March 18, 2021
The UK Home Office has released a guidance update on the evidence of recruitment activity for Sponsored Workers.
The Home Office has confirmed that an employer must be able to show how they have recruited their sponsored workers. This is including where there is no formal resident labour market test but the employer must still be able to explain (and, where appropriate, provide evidence of) how they recruited the worker – this is to help the Home Office assess whether the vacancy is genuine.
The guidance splits the evidentiary requirement into two sections. Section A focuses on the evidence an employer must keep if they were required to carry out a resident labour market test, or take other steps to protect the settled workforce and Section B tells the employer the evidence they must keep, or information they must provide, where there was no formal resident labour market test requirement.
Section A reflects the previous evidentiary requirements concerning screenshots of adverts posted and details of those who applied and why they were not employed.
Section B confirms that if a resident labour market test is not required the sponsor must still retain evidence of any recruitment activity they have undertaken. Including if they did not advertise the role, they must be able to explain how they recruited the worker in order to establish that the role is a genuine vacancy.
This requirement applies to all Worker (including Tier 2) and Temporary Worker (including Tier 5) routes where there is no formal resident labour market test requirement, or where the specific role is exempt from that requirement.

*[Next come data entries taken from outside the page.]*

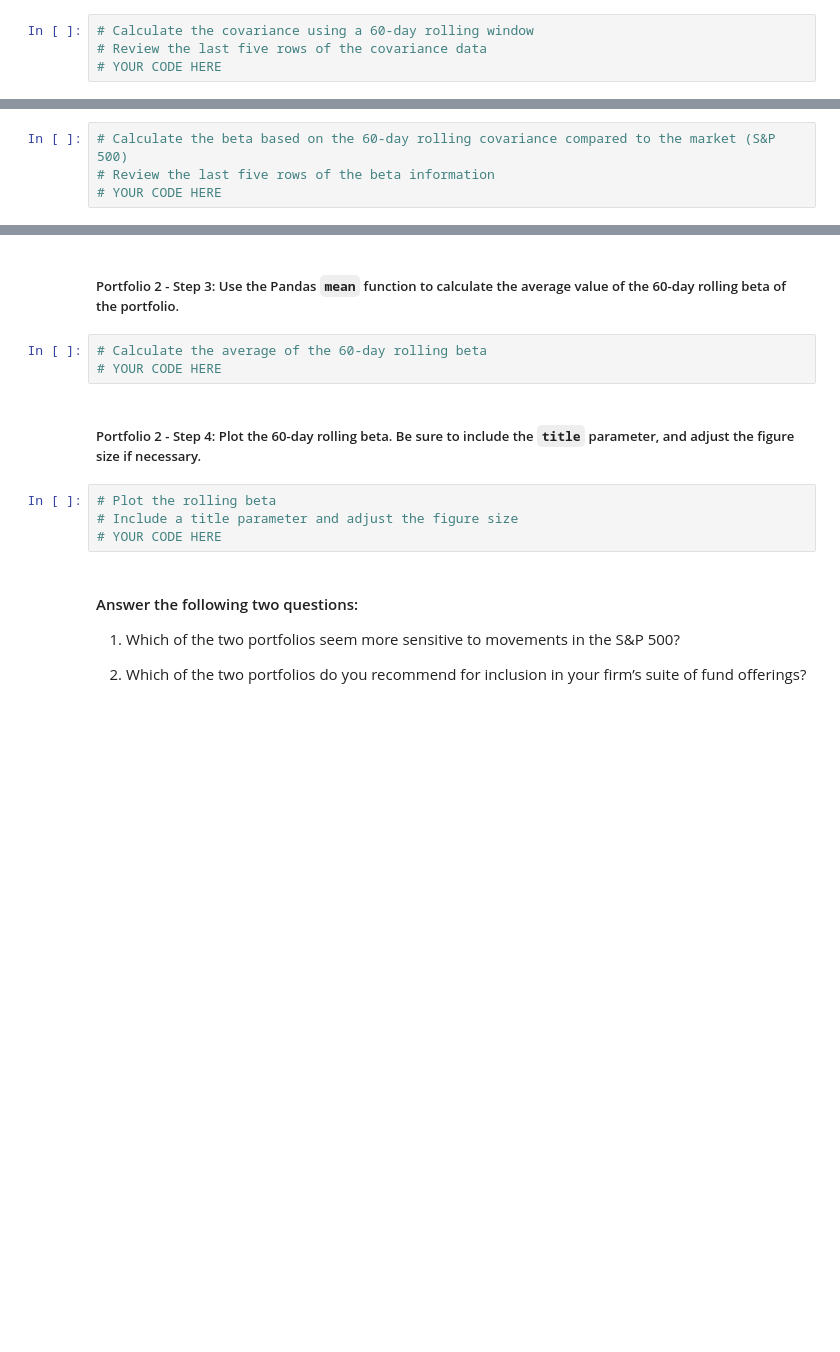
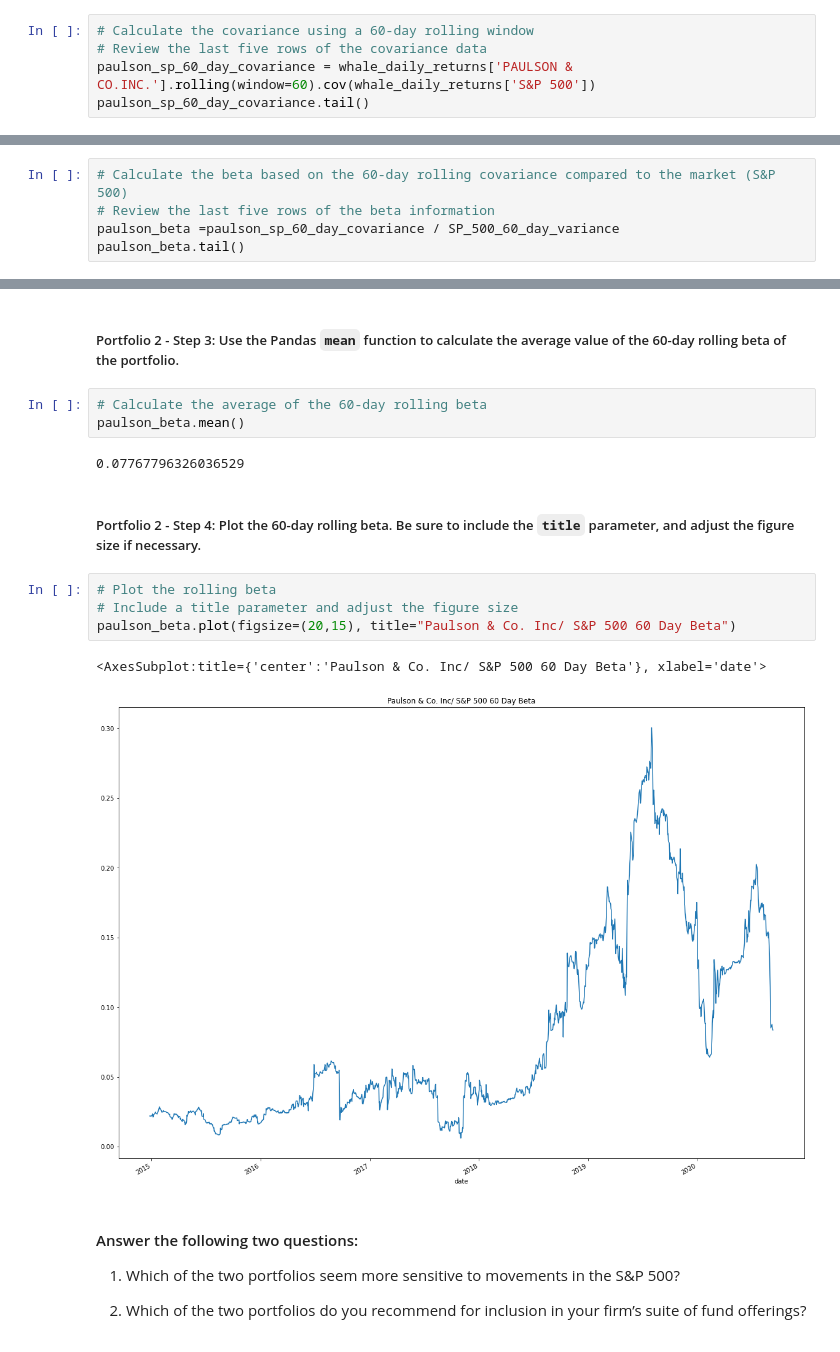
Before and after one commit to zvahidy/Quantatative-Analysis, a Jupyter notebook: risk_return_analysis.ipynb, the cells around one changed output, grey strips where cells are left out. Cells and saved outputs as stored; diff of their text form; blank space fills up the shorter version.

```diff
--- a/risk_return_analysis.ipynb
+++ b/risk_return_analysis.ipynb
@@ -405,4 +438,5 @@ Your analysis is nearing completion. Now, you need to evaluate how the portfolio
 # %%
 # Calculate the covariance using a 60-day rolling window
 # Review the last five rows of the covariance data
-# YOUR CODE HERE
+paulson_sp_60_day_covariance = whale_daily_returns['PAULSON & CO.INC.'].rolling(window=60).cov(whale_daily_returns['S&P 500'])
+paulson_sp_60_day_covariance.tail()
@@ -411,4 +453,5 @@ Your analysis is nearing completion. Now, you need to evaluate how the portfolio
 # %%
 # Calculate the beta based on the 60-day rolling covariance compared to the market (S&P 500)
 # Review the last five rows of the beta information
-# YOUR CODE HERE
+paulson_beta =paulson_sp_60_day_covariance / SP_500_60_day_variance
+paulson_beta.tail()
@@ -416,13 +467,18 @@ Your analysis is nearing completion. Now, you need to evaluate how the portfolio
 ##### Portfolio 2 - Step 3: Use the Pandas `mean` function to calculate the average value of the 60-day rolling beta of the portfolio.
 # %%
 # Calculate the average of the 60-day rolling beta
-# YOUR CODE HERE
+paulson_beta.mean()
+# %% [output]
+0.07767796326036529
 # %% [markdown]
 ##### Portfolio 2 - Step 4: Plot the 60-day rolling beta. Be sure to include the `title` parameter, and adjust the figure size if necessary.
 # %%
 # Plot the rolling beta
 # Include a title parameter and adjust the figure size
-# YOUR CODE HERE
+paulson_beta.plot(figsize=(20,15), title="Paulson & Co. Inc/ S&P 500 60 Day Beta")
+# %% [output]
+<AxesSubplot:title={'center':'Paulson & Co. Inc/ S&P 500 60 Day Beta'}, xlabel='date'>
+[figure, added]
 # %% [markdown]
 #### Answer the following two questions:
 
```
Also changed, not shown: parts of 11 cells of this notebook.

Therefore, where adverts were placed (even if not required), details of any adverts placed should be kept (usually via screenshot). Further the sponsor should retain a record of the number of people who applied for the job, and the number of people shortlisted for interview or for other stages of the recruitment process and at least one other item of evidence or information which shows the process used to identify the most suitable candidate examples include but are not limited to:

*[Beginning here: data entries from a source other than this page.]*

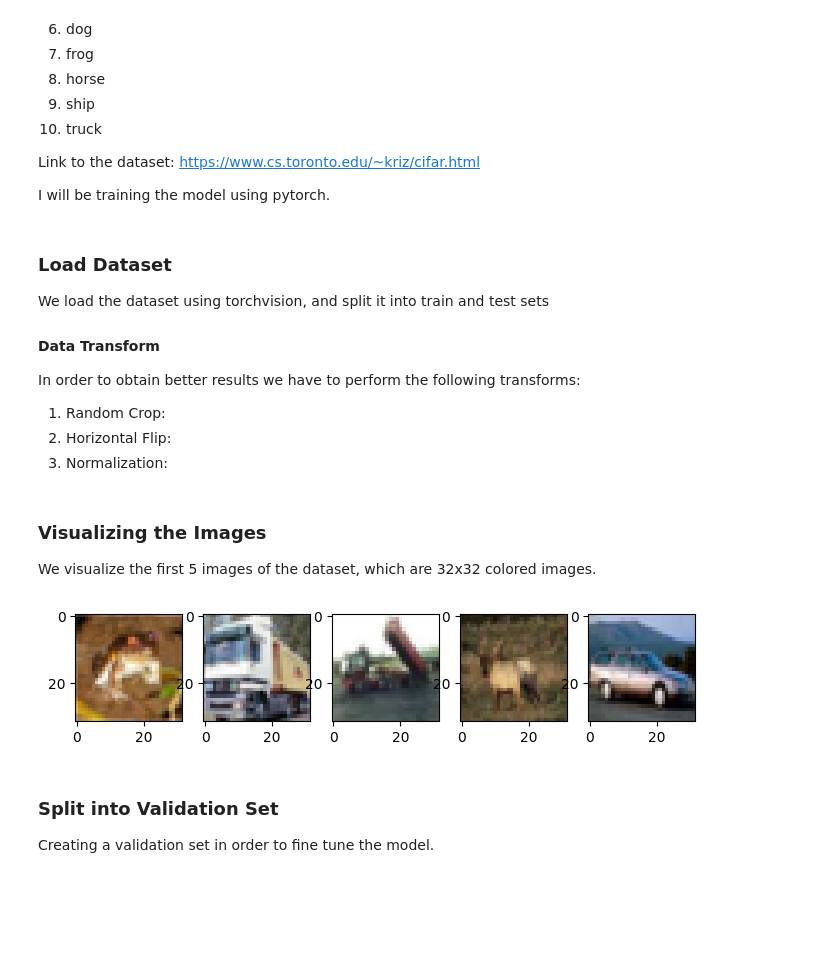
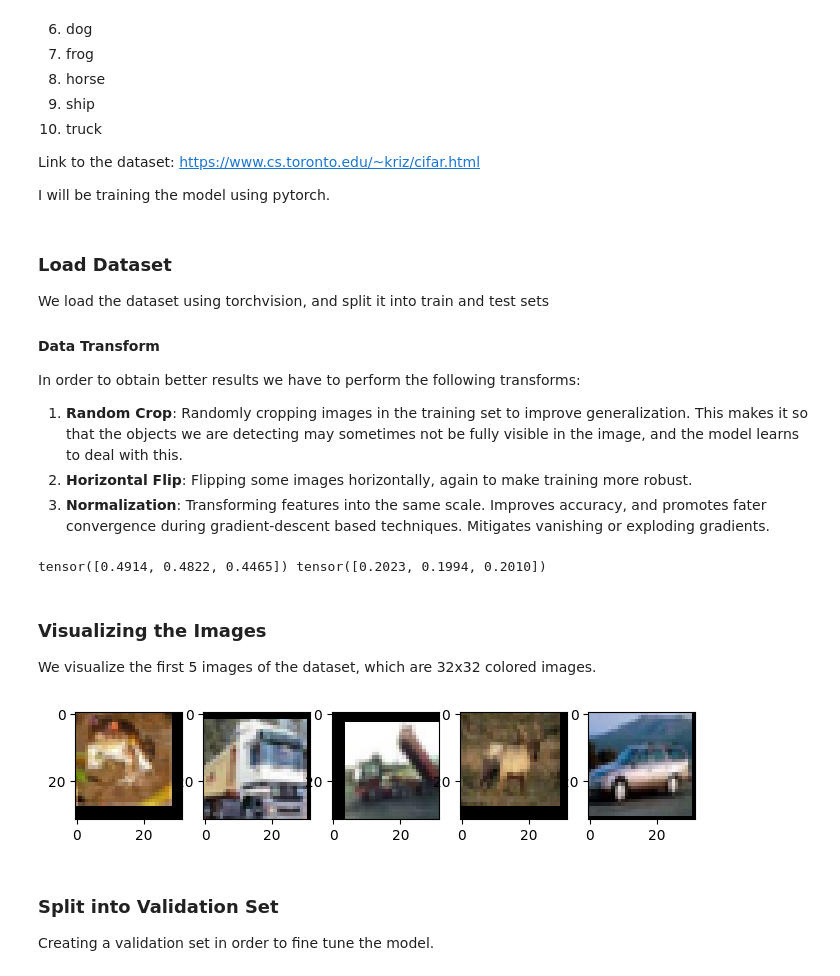
Before and after one commit to sanjana260/pytorch, a Jupyter notebook: cifar10.ipynb, the cells around one changed output. Drawn from its saved outputs; the diff is of its cells as text; code cells hidden in the pictures; blank space fills up the shorter version.

Commit message:
Added transforms and batch norm

```diff
--- a/cifar10.ipynb
+++ b/cifar10.ipynb
@@ -32,12 +33,37 @@ We load the dataset using torchvision, and split it into train and test sets
 
 #### Data Transform
 In order to obtain better results we have to perform the following transforms:
-1. Random Crop:
-2. Horizontal Flip:
-3. Normalization:
+1. **Random Crop**: Randomly cropping images in the training set to improve generalization. This makes it so that the objects we are detecting may sometimes not be fully visible in the image, and the model learns to deal with this.
+2. **Horizontal Flip**: Flipping some images horizontally, again to make training more robust.
+3. **Normalization**: Transforming features into the same scale. Improves accuracy, and promotes fater convergence during gradient-descent based techniques. Mitigates vanishing or exploding gradients.
+# %%
+# Calculating Mean and SD for normalization.
+dataset = datasets.CIFAR10(
+    root='./data', train=True, download=True, transform=transforms.ToTensor()
+)
+
+mean = torch.zeros(3)
+std = torch.zeros(3)
+
+for img, _ in dataset:
+    mean += img.mean(dim=(1, 2))
+    std += img.std(dim=(1, 2))
+
+mean /= len(dataset)
+std /= len(dataset)
+
+print(mean, std)
+# %% [output]
+tensor([0.4914, 0.4822, 0.4465]) tensor([0.2023, 0.1994, 0.2010])
 # %%
 transform = transforms.Compose([
-    transforms.ToTensor(),  # converts to [0,1]
+    transforms.RandomCrop(32, padding=4),
+    transforms.RandomHorizontalFlip(),
+    transforms.ToTensor(),
+    transforms.Normalize(
+        mean=mean,
+        std=std
+    )
 ])
 
 train_dataset = datasets.CIFAR10(
@@ -64,9 +90,12 @@ We visualize the first 5 images of the dataset, which are 32x32 colored images.
 # %%
 fig, axes = pyplot.subplots(1,5,figsize=(8,3))
 for i in range(len(axes)):
-    axes[i].imshow(train_dataset[i][0].permute(1, 2, 0), cmap="gray")
+    img = train_dataset[i][0].permute(1, 2, 0)  # C×H×W → H×W×C
+    img = img * std + mean               # un-normalize
+    img = np.clip(img, 0, 1)
+    axes[i].imshow(img, cmap="gray")
 # %% [output]
-[figure, old version]
+[figure, new version]
 # %% [markdown]
 ### Split into Validation Set
 Creating a validation set in order to fine tune the model.
```
Also changed, not shown: parts of 11 cells of this notebook.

- a copy or summary of the interview notes for the successful candidate
- a list of common interview questions used for all candidates as part of the selection process

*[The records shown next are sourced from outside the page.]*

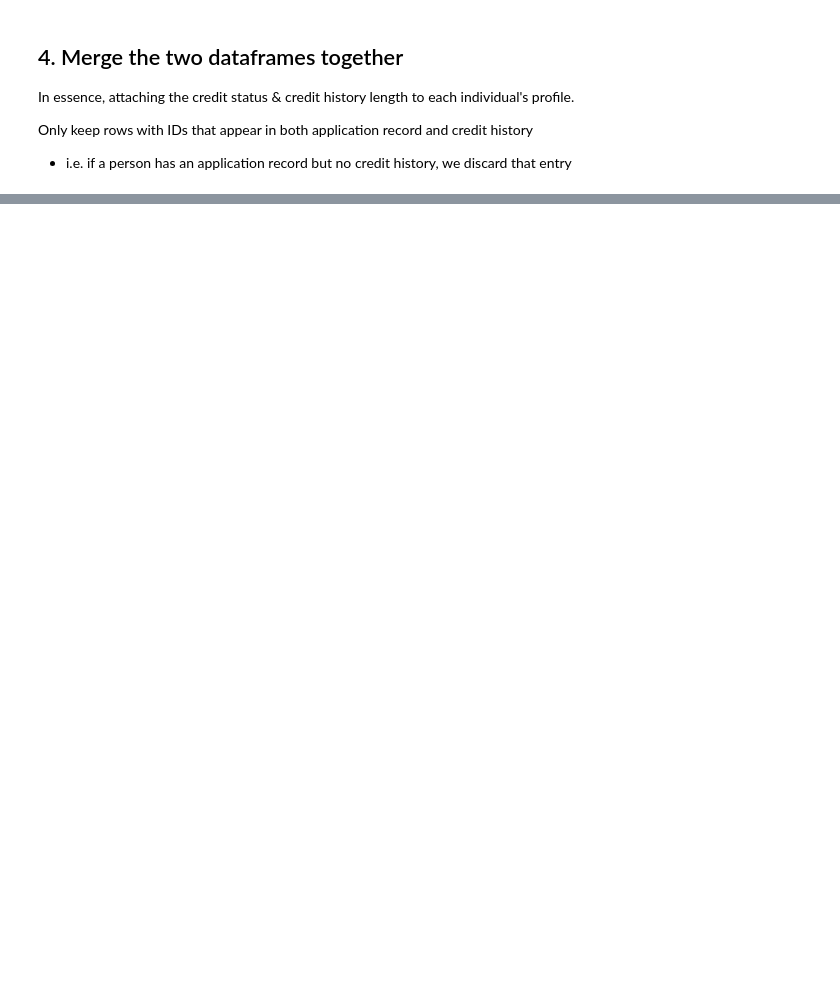
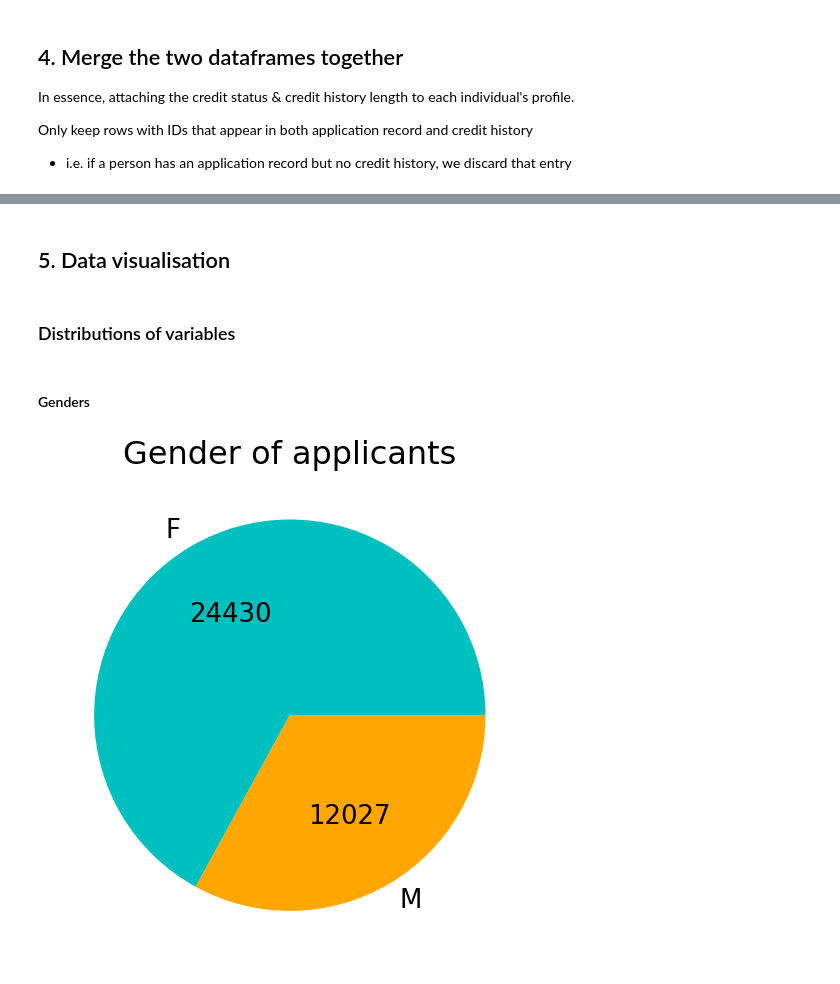
Before and after one commit to Artemis-Hunt/2702-DataViz, a Jupyter notebook: DAO2702 Project data preprocessing.ipynb, the cells around one changed output, grey strips where cells are left out. Saved outputs shown, nothing was run; the diff lists cells and outputs as text; code cells hidden in the pictures; blank space fills up the shorter version.

```diff
--- a/DAO2702 Project data preprocessing.ipynb
+++ b/DAO2702 Project data preprocessing.ipynb
@@ -253,0 +301,22 @@ memory usage: 5.4+ MB
+# %% [markdown]
+## 5. Data visualisation
+# %% [markdown]
+### Distributions of variables
+# %% [markdown]
+#### Genders
+# %%
+gender_counts = apps_merged["CODE_GENDER"].value_counts()
+plt.figure(figsize=(9,9))
+plt.pie(gender_counts,
+        labels=["F", "M"],
+        autopct= lambda x: f"{int(((x/100)*gender_counts.sum()).round())}",
+        colors=["c", "#ffa600"],
+        textprops={'fontsize': 26}
+       )
+plt.title("Gender of applicants",
+          fontdict={"fontsize": 32}
+         )
+
+plt.show()
+# %% [output]
+[figure, added]
```
Also changed, not shown: parts of 29 cells of this notebook, 1 other file.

- brief notes on why the successful candidate was selected and why other candidates were rejected
- information about any scoring or grading process you used to identify the successful candidate
- any other relevant information or evidence
However, the guidance confirms that sponsors do not have to retain application forms, CVs, interview notes or any other personal data relating to unsuccessful candidates.
Sponsors who do not advertise the role must, if asked, be able to explain (and, where practicable, provide evidence of) how they identified the worker was suitable– examples include, but are not limited to, the following:
- you identified the worker through a university milk round – you should retain evidence of the milk round as described in Section A, paragraph (h) above
- the worker was already legally working for you on another immigration route and you established they were suitable for the role through their previous performance
- the worker applied to you outside of a formal advertising campaign (made a ‘speculative’ application) and you were satisfied (for example, by interviewing them and/or checking references or qualifications) they had the necessary skills and experience to do the job
Employers are encouraged to review the new guidance here.
The guidance has also been updated to confirm that sponsors must be aware of their responsibilities under the Data Protection Act 2018 and the UK General Data Protection Regulation when retaining documents under the sponsor requirements. The Guide to the UK General Data Protection Regulation page on the Information Commissioner’s Office website has detailed information on this, including guidance on the immigration exemption. https://ico.org.uk/for-organisations/guide-to-data-protection/guide-to-the-general-data-protection-regulation-gdpr/exemptions/immigration-exemption/
Individuals and organizations who may be affected are encouraged to contact a Newland Chase immigration specialist for case-specific advice.
For general advice and information on immigration and business travel to the UK, please contact us.